=== Work request ===
Repeat every record exactly.

*** Material for the task

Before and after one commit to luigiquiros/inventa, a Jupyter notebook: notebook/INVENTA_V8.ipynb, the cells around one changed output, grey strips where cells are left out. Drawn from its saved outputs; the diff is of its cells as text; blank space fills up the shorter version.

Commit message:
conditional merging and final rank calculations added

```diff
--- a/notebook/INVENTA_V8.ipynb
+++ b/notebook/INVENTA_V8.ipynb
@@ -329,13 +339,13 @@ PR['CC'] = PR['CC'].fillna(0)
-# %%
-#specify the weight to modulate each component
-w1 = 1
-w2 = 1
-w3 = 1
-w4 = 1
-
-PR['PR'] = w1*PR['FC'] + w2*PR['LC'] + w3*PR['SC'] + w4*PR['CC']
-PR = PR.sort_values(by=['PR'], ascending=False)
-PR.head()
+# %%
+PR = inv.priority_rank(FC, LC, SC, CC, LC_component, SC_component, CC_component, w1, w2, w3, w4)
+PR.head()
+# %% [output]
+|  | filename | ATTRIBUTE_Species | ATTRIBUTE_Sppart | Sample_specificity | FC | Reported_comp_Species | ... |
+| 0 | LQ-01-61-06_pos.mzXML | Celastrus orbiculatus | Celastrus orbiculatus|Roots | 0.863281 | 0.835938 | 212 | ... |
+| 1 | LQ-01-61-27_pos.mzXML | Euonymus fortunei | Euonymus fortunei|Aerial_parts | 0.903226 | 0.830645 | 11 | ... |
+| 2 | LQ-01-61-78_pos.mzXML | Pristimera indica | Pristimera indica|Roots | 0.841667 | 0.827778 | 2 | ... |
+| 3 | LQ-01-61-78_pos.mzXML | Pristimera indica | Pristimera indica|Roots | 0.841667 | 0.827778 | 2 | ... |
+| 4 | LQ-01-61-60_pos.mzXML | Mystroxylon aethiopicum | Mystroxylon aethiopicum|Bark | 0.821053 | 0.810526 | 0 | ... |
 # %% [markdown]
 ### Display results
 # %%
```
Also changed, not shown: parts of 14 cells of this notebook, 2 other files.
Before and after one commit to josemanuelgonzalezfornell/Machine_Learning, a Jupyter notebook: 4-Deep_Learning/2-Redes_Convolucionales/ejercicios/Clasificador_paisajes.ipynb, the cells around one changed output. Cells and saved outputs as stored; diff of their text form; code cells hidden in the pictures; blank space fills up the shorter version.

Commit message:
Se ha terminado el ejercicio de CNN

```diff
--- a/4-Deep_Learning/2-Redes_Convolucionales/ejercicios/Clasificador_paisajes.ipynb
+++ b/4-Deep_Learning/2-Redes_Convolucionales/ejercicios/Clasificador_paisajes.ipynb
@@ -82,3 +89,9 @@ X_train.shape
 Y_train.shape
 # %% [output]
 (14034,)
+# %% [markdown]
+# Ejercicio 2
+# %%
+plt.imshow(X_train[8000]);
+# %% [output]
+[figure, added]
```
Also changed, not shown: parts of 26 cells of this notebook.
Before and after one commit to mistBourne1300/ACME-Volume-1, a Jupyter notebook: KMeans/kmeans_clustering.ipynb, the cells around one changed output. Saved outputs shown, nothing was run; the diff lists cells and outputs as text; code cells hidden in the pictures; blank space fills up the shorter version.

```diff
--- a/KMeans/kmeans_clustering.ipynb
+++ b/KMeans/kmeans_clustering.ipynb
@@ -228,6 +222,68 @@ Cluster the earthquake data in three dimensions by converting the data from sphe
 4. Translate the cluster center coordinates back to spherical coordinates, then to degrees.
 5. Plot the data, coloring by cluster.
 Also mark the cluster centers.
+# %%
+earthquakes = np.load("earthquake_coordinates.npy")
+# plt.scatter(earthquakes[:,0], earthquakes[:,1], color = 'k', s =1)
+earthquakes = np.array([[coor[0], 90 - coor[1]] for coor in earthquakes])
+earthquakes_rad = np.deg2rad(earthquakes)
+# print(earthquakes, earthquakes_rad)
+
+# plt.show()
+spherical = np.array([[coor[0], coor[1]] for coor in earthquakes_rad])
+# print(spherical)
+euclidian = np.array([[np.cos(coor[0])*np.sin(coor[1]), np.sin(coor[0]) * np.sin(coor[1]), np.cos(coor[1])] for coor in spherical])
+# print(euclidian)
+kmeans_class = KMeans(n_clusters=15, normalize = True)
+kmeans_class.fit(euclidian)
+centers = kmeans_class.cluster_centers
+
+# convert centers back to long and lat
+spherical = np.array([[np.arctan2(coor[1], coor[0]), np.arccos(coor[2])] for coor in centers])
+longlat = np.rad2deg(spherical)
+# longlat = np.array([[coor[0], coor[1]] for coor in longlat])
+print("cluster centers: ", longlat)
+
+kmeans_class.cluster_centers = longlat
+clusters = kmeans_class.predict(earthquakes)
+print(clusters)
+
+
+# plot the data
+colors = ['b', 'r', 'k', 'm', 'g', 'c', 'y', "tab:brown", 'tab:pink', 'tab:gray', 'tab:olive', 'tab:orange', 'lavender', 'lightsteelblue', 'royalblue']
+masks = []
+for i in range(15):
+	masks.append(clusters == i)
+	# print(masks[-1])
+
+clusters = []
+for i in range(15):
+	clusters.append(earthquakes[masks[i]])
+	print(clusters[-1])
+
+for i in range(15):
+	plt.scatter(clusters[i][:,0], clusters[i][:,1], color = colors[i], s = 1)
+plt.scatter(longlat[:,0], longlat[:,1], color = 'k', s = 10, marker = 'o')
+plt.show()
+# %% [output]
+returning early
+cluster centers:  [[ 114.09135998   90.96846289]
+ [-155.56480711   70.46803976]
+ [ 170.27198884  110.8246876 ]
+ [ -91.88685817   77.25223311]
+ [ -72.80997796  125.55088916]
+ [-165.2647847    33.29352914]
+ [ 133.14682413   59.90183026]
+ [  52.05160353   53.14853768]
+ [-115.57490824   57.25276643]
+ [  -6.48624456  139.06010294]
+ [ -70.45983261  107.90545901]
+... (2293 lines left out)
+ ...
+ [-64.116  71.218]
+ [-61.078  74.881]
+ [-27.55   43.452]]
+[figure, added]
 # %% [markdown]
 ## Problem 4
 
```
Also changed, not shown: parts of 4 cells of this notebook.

******

=== Exercise output ===
Before and after one commit to luigiquiros/inventa, a Jupyter notebook: notebook/INVENTA_V8.ipynb, the cells around one changed output, grey strips where cells are left out. Drawn from its saved outputs; the diff is of its cells as text; blank space fills up the shorter version.

Commit message:
conditional merging and final rank calculations added

```diff
--- a/notebook/INVENTA_V8.ipynb
+++ b/notebook/INVENTA_V8.ipynb
@@ -329,13 +339,13 @@ PR['CC'] = PR['CC'].fillna(0)
-# %%
-#specify the weight to modulate each component
-w1 = 1
-w2 = 1
-w3 = 1
-w4 = 1
-
-PR['PR'] = w1*PR['FC'] + w2*PR['LC'] + w3*PR['SC'] + w4*PR['CC']
-PR = PR.sort_values(by=['PR'], ascending=False)
-PR.head()
+# %%
+PR = inv.priority_rank(FC, LC, SC, CC, LC_component, SC_component, CC_component, w1, w2, w3, w4)
+PR.head()
+# %% [output]
+|  | filename | ATTRIBUTE_Species | ATTRIBUTE_Sppart | Sample_specificity | FC | Reported_comp_Species | ... |
+| 0 | LQ-01-61-06_pos.mzXML | Celastrus orbiculatus | Celastrus orbiculatus|Roots | 0.863281 | 0.835938 | 212 | ... |
+| 1 | LQ-01-61-27_pos.mzXML | Euonymus fortunei | Euonymus fortunei|Aerial_parts | 0.903226 | 0.830645 | 11 | ... |
+| 2 | LQ-01-61-78_pos.mzXML | Pristimera indica | Pristimera indica|Roots | 0.841667 | 0.827778 | 2 | ... |
+| 3 | LQ-01-61-78_pos.mzXML | Pristimera indica | Pristimera indica|Roots | 0.841667 | 0.827778 | 2 | ... |
+| 4 | LQ-01-61-60_pos.mzXML | Mystroxylon aethiopicum | Mystroxylon aethiopicum|Bark | 0.821053 | 0.810526 | 0 | ... |
 # %% [markdown]
 ### Display results
 # %%
```
Also changed, not shown: parts of 14 cells of this notebook, 2 other files.
Before and after one commit to josemanuelgonzalezfornell/Machine_Learning, a Jupyter notebook: 4-Deep_Learning/2-Redes_Convolucionales/ejercicios/Clasificador_paisajes.ipynb, the cells around one changed output. Cells and saved outputs as stored; diff of their text form; code cells hidden in the pictures; blank space fills up the shorter version.

Commit message:
Se ha terminado el ejercicio de CNN

```diff
--- a/4-Deep_Learning/2-Redes_Convolucionales/ejercicios/Clasificador_paisajes.ipynb
+++ b/4-Deep_Learning/2-Redes_Convolucionales/ejercicios/Clasificador_paisajes.ipynb
@@ -82,3 +89,9 @@ X_train.shape
 Y_train.shape
 # %% [output]
 (14034,)
+# %% [markdown]
+# Ejercicio 2
+# %%
+plt.imshow(X_train[8000]);
+# %% [output]
+[figure, added]
```
Also changed, not shown: parts of 26 cells of this notebook.
Before and after one commit to mistBourne1300/ACME-Volume-1, a Jupyter notebook: KMeans/kmeans_clustering.ipynb, the cells around one changed output. Saved outputs shown, nothing was run; the diff lists cells and outputs as text; code cells hidden in the pictures; blank space fills up the shorter version.

```diff
--- a/KMeans/kmeans_clustering.ipynb
+++ b/KMeans/kmeans_clustering.ipynb
@@ -228,6 +222,68 @@ Cluster the earthquake data in three dimensions by converting the data from sphe
 4. Translate the cluster center coordinates back to spherical coordinates, then to degrees.
 5. Plot the data, coloring by cluster.
 Also mark the cluster centers.
+# %%
+earthquakes = np.load("earthquake_coordinates.npy")
+# plt.scatter(earthquakes[:,0], earthquakes[:,1], color = 'k', s =1)
+earthquakes = np.array([[coor[0], 90 - coor[1]] for coor in earthquakes])
+earthquakes_rad = np.deg2rad(earthquakes)
+# print(earthquakes, earthquakes_rad)
+
+# plt.show()
+spherical = np.array([[coor[0], coor[1]] for coor in earthquakes_rad])
+# print(spherical)
+euclidian = np.array([[np.cos(coor[0])*np.sin(coor[1]), np.sin(coor[0]) * np.sin(coor[1]), np.cos(coor[1])] for coor in spherical])
+# print(euclidian)
+kmeans_class = KMeans(n_clusters=15, normalize = True)
+kmeans_class.fit(euclidian)
+centers = kmeans_class.cluster_centers
+
+# convert centers back to long and lat
+spherical = np.array([[np.arctan2(coor[1], coor[0]), np.arccos(coor[2])] for coor in centers])
+longlat = np.rad2deg(spherical)
+# longlat = np.array([[coor[0], coor[1]] for coor in longlat])
+print("cluster centers: ", longlat)
+
+kmeans_class.cluster_centers = longlat
+clusters = kmeans_class.predict(earthquakes)
+print(clusters)
+
+
+# plot the data
+colors = ['b', 'r', 'k', 'm', 'g', 'c', 'y', "tab:brown", 'tab:pink', 'tab:gray', 'tab:olive', 'tab:orange', 'lavender', 'lightsteelblue', 'royalblue']
+masks = []
+for i in range(15):
+	masks.append(clusters == i)
+	# print(masks[-1])
+
+clusters = []
+for i in range(15):
+	clusters.append(earthquakes[masks[i]])
+	print(clusters[-1])
+
+for i in range(15):
+	plt.scatter(clusters[i][:,0], clusters[i][:,1], color = colors[i], s = 1)
+plt.scatter(longlat[:,0], longlat[:,1], color = 'k', s = 10, marker = 'o')
+plt.show()
+# %% [output]
+returning early
+cluster centers:  [[ 114.09135998   90.96846289]
+ [-155.56480711   70.46803976]
+ [ 170.27198884  110.8246876 ]
+ [ -91.88685817   77.25223311]
+ [ -72.80997796  125.55088916]
+ [-165.2647847    33.29352914]
+ [ 133.14682413   59.90183026]
+ [  52.05160353   53.14853768]
+ [-115.57490824   57.25276643]
+ [  -6.48624456  139.06010294]
+ [ -70.45983261  107.90545901]
+... (2293 lines left out)
+ ...
+ [-64.116  71.218]
+ [-61.078  74.881]
+ [-27.55   43.452]]
+[figure, added]
 # %% [markdown]
 ## Problem 4
 
```
Also changed, not shown: parts of 4 cells of this notebook.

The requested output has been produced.